**** Raw data ****

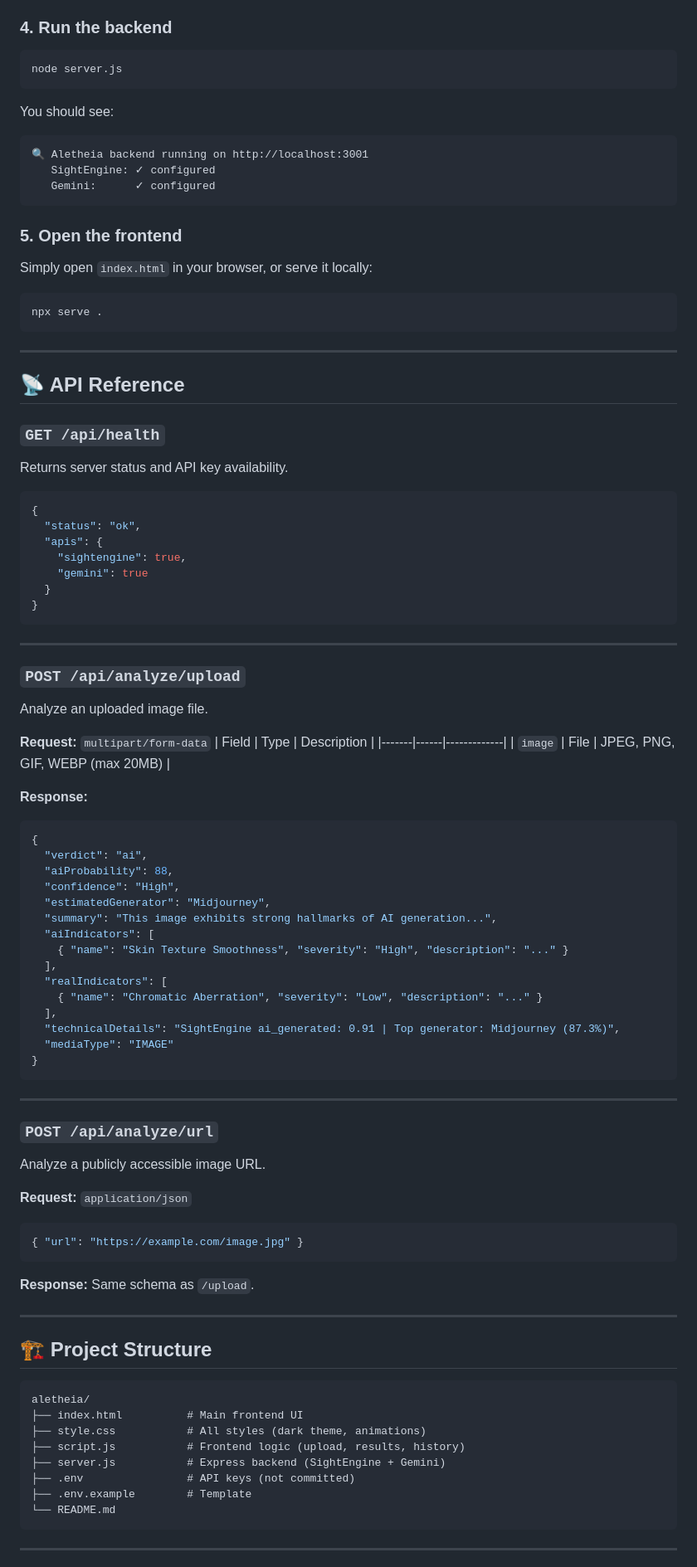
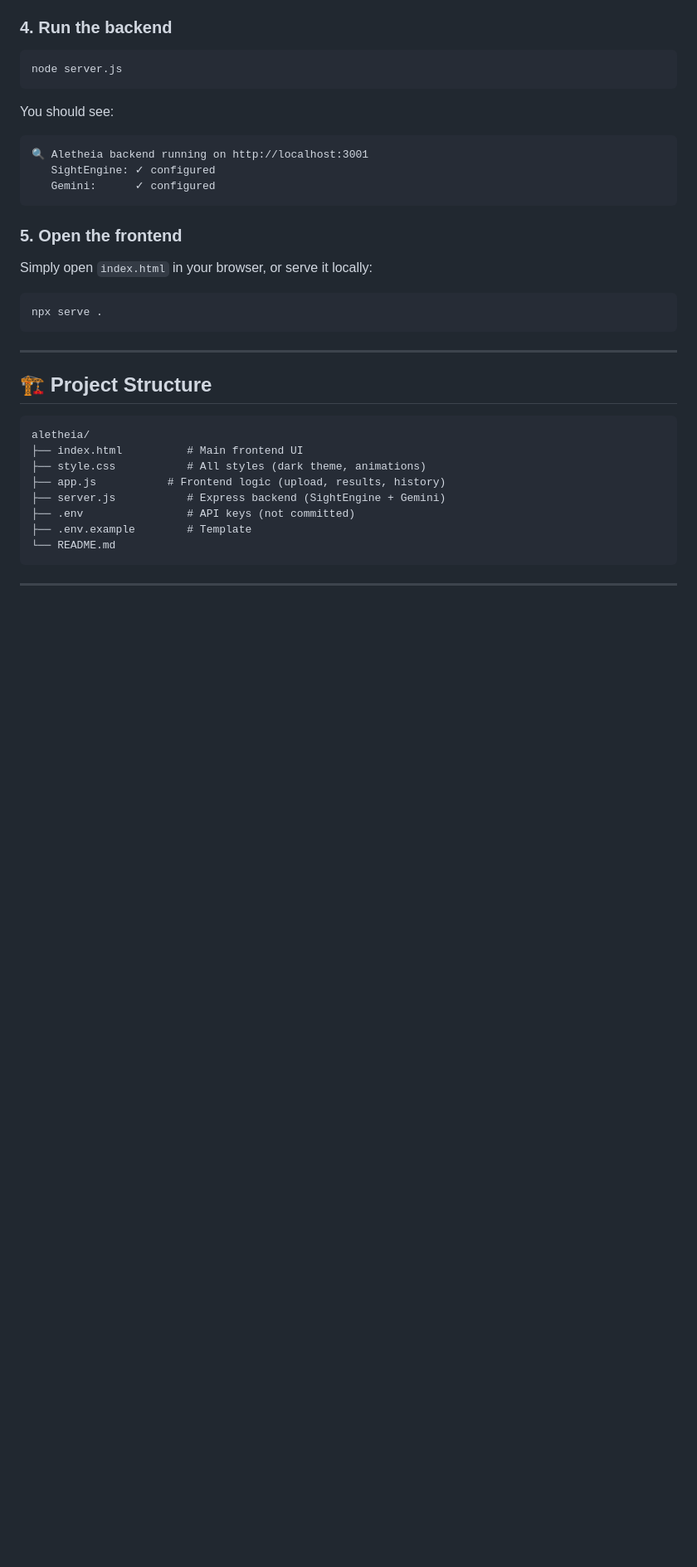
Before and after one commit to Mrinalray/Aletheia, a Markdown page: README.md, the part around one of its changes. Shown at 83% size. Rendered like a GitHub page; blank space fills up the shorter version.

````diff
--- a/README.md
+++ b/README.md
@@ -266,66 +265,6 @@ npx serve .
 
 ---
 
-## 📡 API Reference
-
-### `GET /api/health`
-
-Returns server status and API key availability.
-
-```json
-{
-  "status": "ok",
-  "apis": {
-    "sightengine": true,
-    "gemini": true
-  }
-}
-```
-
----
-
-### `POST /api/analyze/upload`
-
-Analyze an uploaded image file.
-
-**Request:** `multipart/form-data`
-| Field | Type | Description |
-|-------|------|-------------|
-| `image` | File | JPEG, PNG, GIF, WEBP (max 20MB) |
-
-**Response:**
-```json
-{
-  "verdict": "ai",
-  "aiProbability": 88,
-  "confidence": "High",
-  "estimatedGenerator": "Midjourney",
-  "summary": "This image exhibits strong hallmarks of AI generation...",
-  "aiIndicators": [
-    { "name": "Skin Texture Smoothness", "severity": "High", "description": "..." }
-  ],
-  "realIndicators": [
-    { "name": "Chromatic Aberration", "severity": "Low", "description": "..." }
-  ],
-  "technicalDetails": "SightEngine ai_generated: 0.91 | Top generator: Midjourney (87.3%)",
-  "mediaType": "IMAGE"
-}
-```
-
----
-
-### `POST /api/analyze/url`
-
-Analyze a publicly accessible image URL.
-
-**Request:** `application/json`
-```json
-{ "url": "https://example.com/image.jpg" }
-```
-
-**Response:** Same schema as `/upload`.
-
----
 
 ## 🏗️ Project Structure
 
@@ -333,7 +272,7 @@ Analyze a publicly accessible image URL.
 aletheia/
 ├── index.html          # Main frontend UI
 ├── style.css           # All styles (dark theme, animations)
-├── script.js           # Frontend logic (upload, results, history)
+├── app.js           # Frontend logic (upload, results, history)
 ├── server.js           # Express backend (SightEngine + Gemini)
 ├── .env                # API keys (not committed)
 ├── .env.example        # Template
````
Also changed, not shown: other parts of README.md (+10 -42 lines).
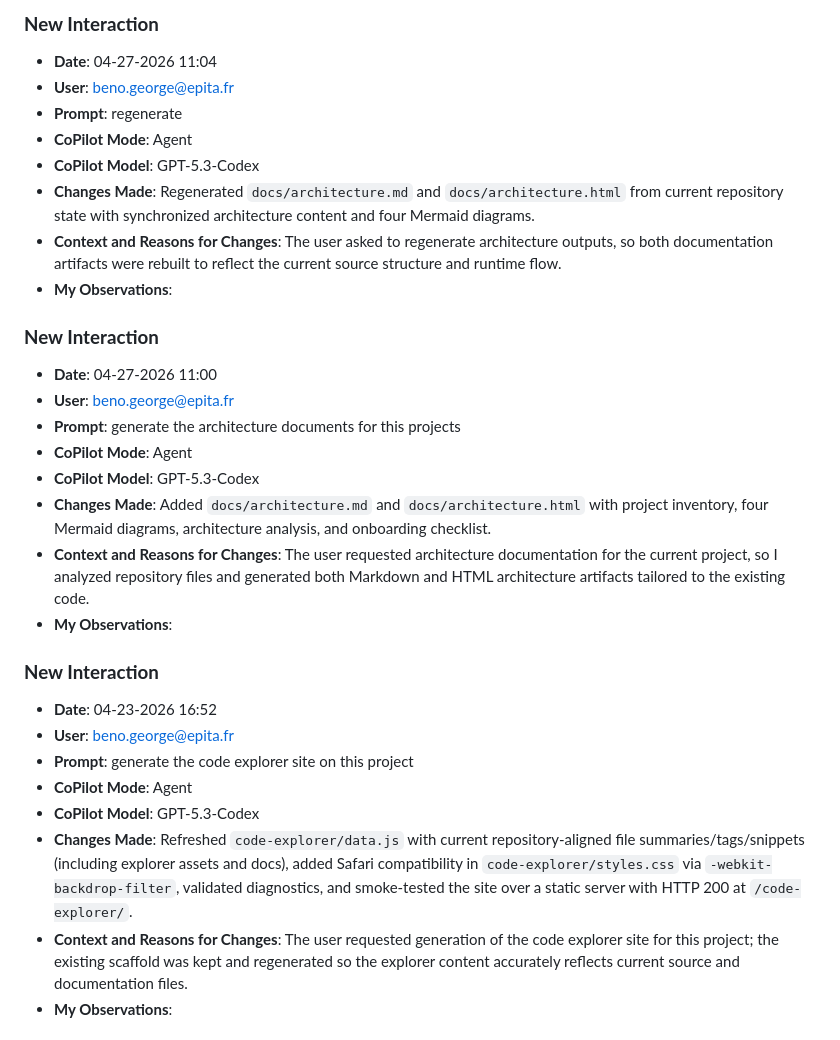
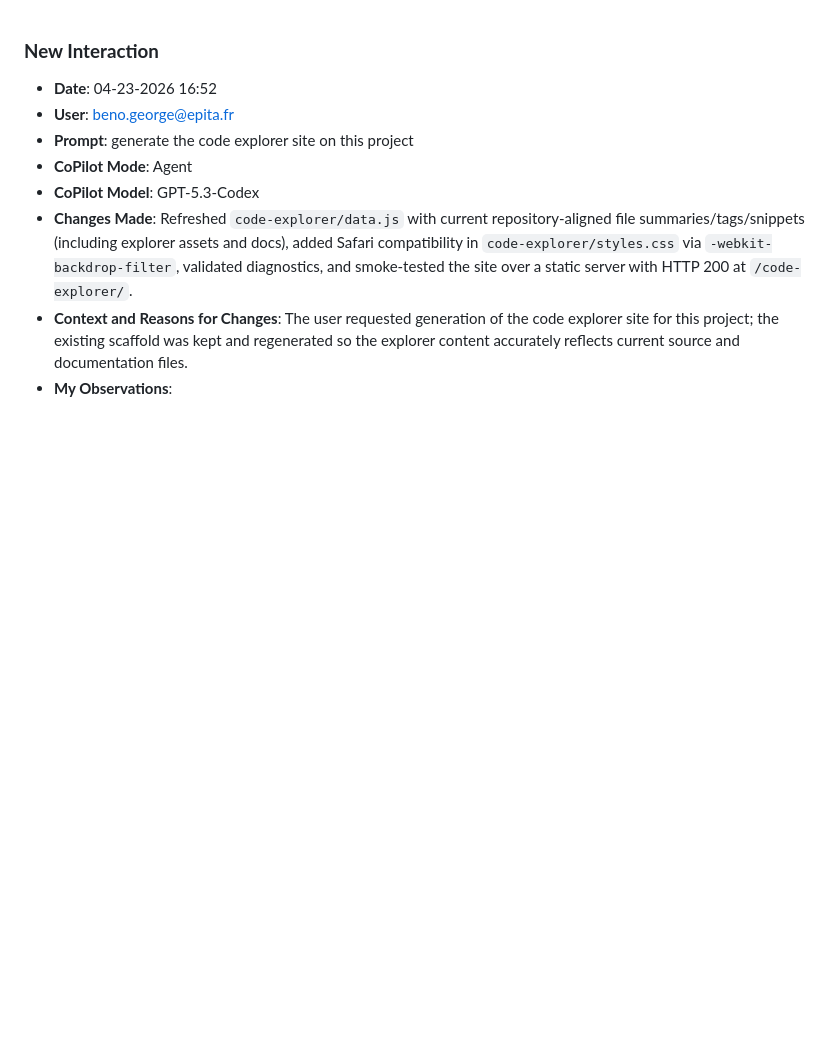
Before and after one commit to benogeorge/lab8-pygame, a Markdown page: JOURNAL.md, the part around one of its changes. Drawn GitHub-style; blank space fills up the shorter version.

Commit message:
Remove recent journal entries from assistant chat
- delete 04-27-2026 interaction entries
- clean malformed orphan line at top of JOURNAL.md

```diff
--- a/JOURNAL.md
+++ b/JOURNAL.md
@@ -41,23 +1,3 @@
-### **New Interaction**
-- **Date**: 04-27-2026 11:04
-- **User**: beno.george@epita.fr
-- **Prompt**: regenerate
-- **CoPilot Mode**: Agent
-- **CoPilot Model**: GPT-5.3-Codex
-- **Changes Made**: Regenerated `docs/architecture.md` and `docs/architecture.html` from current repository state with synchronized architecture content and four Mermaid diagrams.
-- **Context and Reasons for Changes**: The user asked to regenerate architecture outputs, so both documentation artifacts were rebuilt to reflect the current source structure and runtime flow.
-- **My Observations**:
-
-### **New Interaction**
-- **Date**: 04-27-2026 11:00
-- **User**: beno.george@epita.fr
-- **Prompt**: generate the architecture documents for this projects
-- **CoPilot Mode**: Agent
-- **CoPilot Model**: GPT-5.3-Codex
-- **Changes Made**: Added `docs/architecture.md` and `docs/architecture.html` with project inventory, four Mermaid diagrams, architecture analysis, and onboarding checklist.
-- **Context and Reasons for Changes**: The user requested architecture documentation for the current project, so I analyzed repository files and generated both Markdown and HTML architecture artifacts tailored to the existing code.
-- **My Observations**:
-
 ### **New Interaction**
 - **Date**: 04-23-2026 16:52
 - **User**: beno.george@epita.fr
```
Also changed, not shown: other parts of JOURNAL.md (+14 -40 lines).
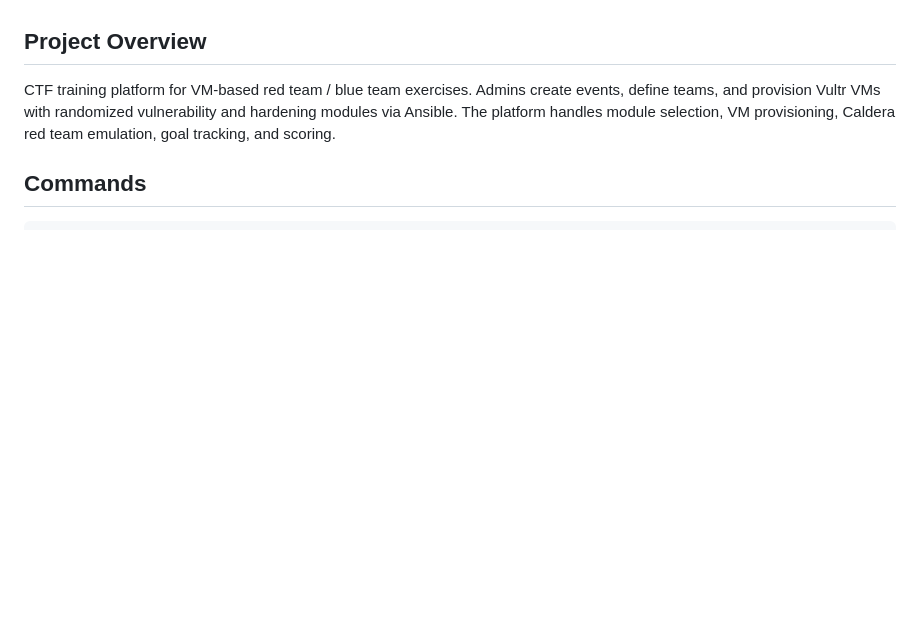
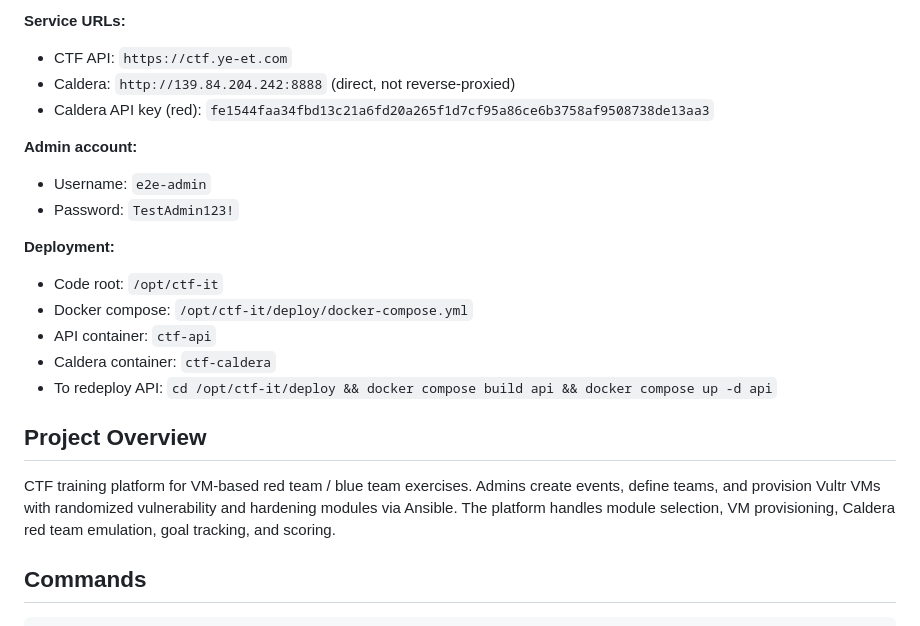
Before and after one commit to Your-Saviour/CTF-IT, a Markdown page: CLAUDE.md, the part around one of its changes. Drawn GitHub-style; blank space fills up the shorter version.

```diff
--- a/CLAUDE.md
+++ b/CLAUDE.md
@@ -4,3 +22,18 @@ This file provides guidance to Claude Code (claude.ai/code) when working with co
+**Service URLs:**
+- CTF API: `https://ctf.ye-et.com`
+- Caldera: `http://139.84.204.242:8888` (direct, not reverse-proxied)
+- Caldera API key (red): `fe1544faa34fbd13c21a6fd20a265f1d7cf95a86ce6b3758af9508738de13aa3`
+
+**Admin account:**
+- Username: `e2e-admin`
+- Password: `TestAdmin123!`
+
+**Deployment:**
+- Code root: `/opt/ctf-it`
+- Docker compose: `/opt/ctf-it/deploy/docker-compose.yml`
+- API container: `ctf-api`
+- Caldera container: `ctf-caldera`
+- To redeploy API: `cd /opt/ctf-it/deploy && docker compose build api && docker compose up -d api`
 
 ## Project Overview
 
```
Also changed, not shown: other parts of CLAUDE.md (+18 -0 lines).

****

_About this task_. Using the records, report how many lines contain the word "Caldera", adding no other text.

_Response to the exercise_. 3